The US, which has eased restrictions in many states, even though it has not seen any consistent decrease in new cases, may be considered the worst-hit country in the world. As many as 36 states are seeing increasing cases.

A key issue in managing the pandemic is good governance, communication with the citizens and listening actively to guidelines from the World Health Organisation (WHO). Owing to relatively good management of the pandemic in T&T, restrictions were eased.

The world is grappling with a most unusual situation regarding the pandemic, which has claimed more than half a million lives and affected more than ten million people, with no definitive understanding of how the virus is spread but that social distancing seems effective in curtailing its spread. Yet some very irresponsible persons totally ignore this fact.

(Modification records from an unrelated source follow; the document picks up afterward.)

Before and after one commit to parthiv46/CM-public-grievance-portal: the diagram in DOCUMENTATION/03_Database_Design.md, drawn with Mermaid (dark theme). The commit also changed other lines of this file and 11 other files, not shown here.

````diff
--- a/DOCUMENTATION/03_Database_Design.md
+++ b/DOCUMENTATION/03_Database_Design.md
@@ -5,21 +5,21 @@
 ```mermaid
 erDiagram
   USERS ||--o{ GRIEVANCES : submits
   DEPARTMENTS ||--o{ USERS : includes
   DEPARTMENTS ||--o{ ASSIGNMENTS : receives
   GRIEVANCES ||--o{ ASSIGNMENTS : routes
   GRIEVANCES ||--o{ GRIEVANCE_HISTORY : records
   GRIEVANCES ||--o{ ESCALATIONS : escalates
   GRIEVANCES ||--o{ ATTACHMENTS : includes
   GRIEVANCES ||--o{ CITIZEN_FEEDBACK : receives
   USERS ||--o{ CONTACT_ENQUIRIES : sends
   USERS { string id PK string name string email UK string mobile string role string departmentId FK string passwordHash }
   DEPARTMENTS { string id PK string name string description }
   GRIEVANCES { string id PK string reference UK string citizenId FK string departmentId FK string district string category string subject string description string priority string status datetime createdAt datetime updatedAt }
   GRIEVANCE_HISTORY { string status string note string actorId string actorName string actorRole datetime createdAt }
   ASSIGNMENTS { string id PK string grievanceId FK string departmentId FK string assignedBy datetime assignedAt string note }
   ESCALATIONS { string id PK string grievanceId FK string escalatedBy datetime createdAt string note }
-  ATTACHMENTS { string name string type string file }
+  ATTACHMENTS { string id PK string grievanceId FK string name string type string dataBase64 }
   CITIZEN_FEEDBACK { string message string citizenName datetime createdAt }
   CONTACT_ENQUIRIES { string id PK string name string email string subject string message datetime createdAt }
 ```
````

Undoubtedly, the lockdown has affected people in many different ways but believing one can ease one’s frustration by going to bars goes against good sense. All such persons have relationships with others, be they friends or relatives, yet their selfishness overrides their common sense and sense of comfort that the pandemic is over as far as T&T is concerned. No one wants a second wave because bed space would become a luxury in our various health institutions.

Barring unforeseen circumstances, total easing of restrictions would be most welcome, but those who have congregated in bars without due regard to social distancing must rethink their attitude. The bar owners themselves must enforce social distancing by closing early if it becomes necessary on any particular day. Why are the majority of bars displaying maturity and responsibility, yet some are not?

Not only people but all businesses, small or big, have been affected by the lockdown, so why are some bars citing “we need to make money after the long lockdown”? Unfortunately, the missteps of a few have forced the Government to mandate that bars close at 8 p.m., effectively punishing the majority for the few. The 10 p.m. cut-off for restaurants seems reasonable because diners usually have drinks with their food and social distancing can be enforced.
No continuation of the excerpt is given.